« Reply #13 on: January 25, 2013, 06:44:23 pm »
Perhaps it is not a problem going 1800 miles in 30 days. I went from south Florida to Bangor, Maine in 22 days total and 20 days on the road. That was more than 1800 miles. If you run into a period of nasty weather or strong adverse winds, it could reduce your mileage significantly.

Offline freightbike

Re: Realistic time requirements
« Reply #14 on: June 25, 2013, 10:43:39 pm »
As an epilogue to this post I flew into Seattle on the 15th of june and rode out to the pacific coast between Grayland and Cape Disapointment then to Astoria and Portland. At Portland, I came to the realization that my level of fitness and hill climbing ability was not sufficient to continue in the time allotted. I was improving a bit day to day but as the saying goes, "I saw the elephant", and took the train home from Portland on the 23rd of june. Now I know what I must do to be successful as I've not been this time. If I want to do this I must lose much more weight and be much stronger. I cannot rely on trying to achieve that strength while on the hilly side of the ride. Next year to Portland then off to the passes and the plains.
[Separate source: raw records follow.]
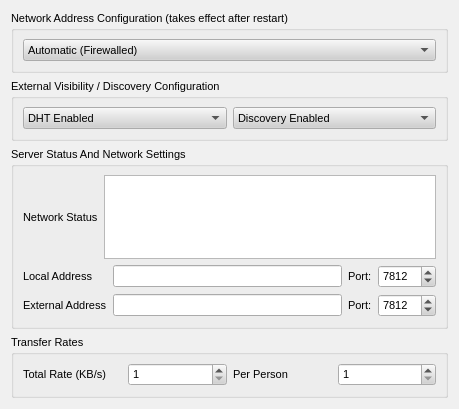
Old version of the form retroshare-gui/src/gui/Preferences/ServerDialog.ui in the repository RetroShare/RetroShare.
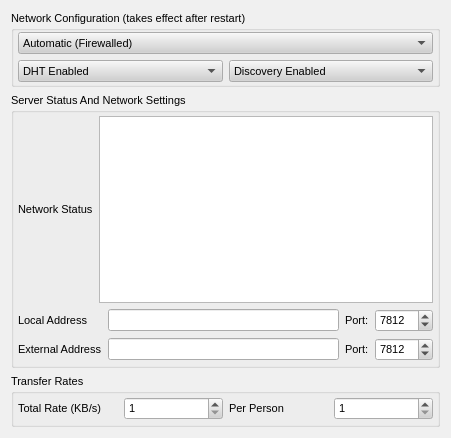
New version of the form.

Commit message: * Fixed Colors and Fonts for Private and Group Chat.  * Fixed Chat Delay.  * Cleaned up Options->Server, removing unneccessary stuff.  * Cleaned up Config Friend, removing stuff.

What changed in the file:
```diff
--- a/retroshare-gui/src/gui/Preferences/ServerDialog.ui
+++ b/retroshare-gui/src/gui/Preferences/ServerDialog.ui
@@ -5,8 +5,8 @@
    <rect>
     <x>0</x>
     <y>0</y>
-    <width>459</width>
-    <height>409</height>
+    <width>451</width>
+    <height>438</height>
    </rect>
   </property>
   <property name="sizePolicy" >
@@ -498,14 +498,34 @@
   <property name="contextMenuPolicy" >
    <enum>Qt::NoContextMenu</enum>
   </property>
-  <layout class="QVBoxLayout" >
-   <item>
+  <layout class="QGridLayout" >
+   <item row="0" column="0" >
     <widget class="QGroupBox" name="groupBox_2" >
+     <property name="sizePolicy" >
+      <sizepolicy vsizetype="Preferred" hsizetype="Preferred" >
+       <horstretch>0</horstretch>
+       <verstretch>0</verstretch>
+      </sizepolicy>
+     </property>
      <property name="title" >
-      <string>Network Address Configuration (takes effect after restart)</string>
+      <string>Network Configuration (takes effect after restart)</string>
      </property>
      <layout class="QGridLayout" >
-      <item row="0" column="0" >
+      <property name="leftMargin" >
+       <number>4</number>
+      </property>
+      <property name="topMargin" >
+       <number>2</number>
+      </property>
+      <property name="rightMargin" >
+       <number>4</number>
+      </property>
+      <property name="bottomMargin" >
+       <number>2</number>
+      </property>
+      <item row="1" column="0" >
+       <layout class="QVBoxLayout" >
+        <item>
        <widget class="QComboBox" name="netModeComboBox" >
         <item>
          <property name="text" >
@@ -524,16 +544,9 @@
         </item>
        </widget>
       </item>
-     </layout>
-    </widget>
-   </item>
    <item>
-    <widget class="QGroupBox" name="groupBox_4" >
-     <property name="title" >
-      <string>External Visibility / Discovery Configuration</string>
-     </property>
-     <layout class="QGridLayout" >
-      <item row="0" column="0" >
+         <layout class="QHBoxLayout" >
+          <item>
        <widget class="QComboBox" name="dhtComboBox" >
         <item>
          <property name="text" >
@@ -547,7 +560,7 @@
         </item>
        </widget>
       </item>
-      <item row="0" column="1" >
+          <item>
        <widget class="QComboBox" name="discComboBox" >
         <item>
          <property name="text" >
@@ -562,14 +575,36 @@
        </widget>
       </item>
      </layout>
+        </item>
+       </layout>
+      </item>
+     </layout>
     </widget>
    </item>
-   <item>
+   <item row="1" column="0" >
     <widget class="QGroupBox" name="groupBox" >
+     <property name="sizePolicy" >
+      <sizepolicy vsizetype="Expanding" hsizetype="Preferred" >
+       <horstretch>0</horstretch>
+       <verstretch>0</verstretch>
+      </sizepolicy>
+     </property>
      <property name="title" >
       <string>Server Status And Network Settings</string>
      </property>
      <layout class="QGridLayout" >
+      <property name="leftMargin" >
+       <number>4</number>
+      </property>
+      <property name="topMargin" >
+       <number>4</number>
+      </property>
+      <property name="rightMargin" >
+       <number>4</number>
+      </property>
+      <property name="bottomMargin" >
+       <number>4</number>
+      </property>
       <item row="0" column="0" >
        <layout class="QVBoxLayout" >
         <item>
@@ -663,12 +698,30 @@
      </layout>
     </widget>
    </item>
-   <item>
+   <item row="2" column="0" >
     <widget class="QGroupBox" name="groupBox_3" >
+     <property name="sizePolicy" >
+      <sizepolicy vsizetype="Preferred" hsizetype="Preferred" >
+       <horstretch>0</horstretch>
+       <verstretch>0</verstretch>
+      </sizepolicy>
+     </property>
      <property name="title" >
       <string>Transfer Rates</string>
      </property>
      <layout class="QGridLayout" >
+      <property name="leftMargin" >
+       <number>4</number>
+      </property>
+      <property name="topMargin" >
+       <number>4</number>
+      </property>
+      <property name="rightMargin" >
+       <number>4</number>
+      </property>
+      <property name="bottomMargin" >
+       <number>4</number>
+      </property>
       <item row="0" column="0" >
        <layout class="QHBoxLayout" >
         <property name="spacing" >
```
Lines whose indentation alone changed are shown as unchanged. The commit also changes 8 other files.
May the wind at your back always smell like home.
                  MORG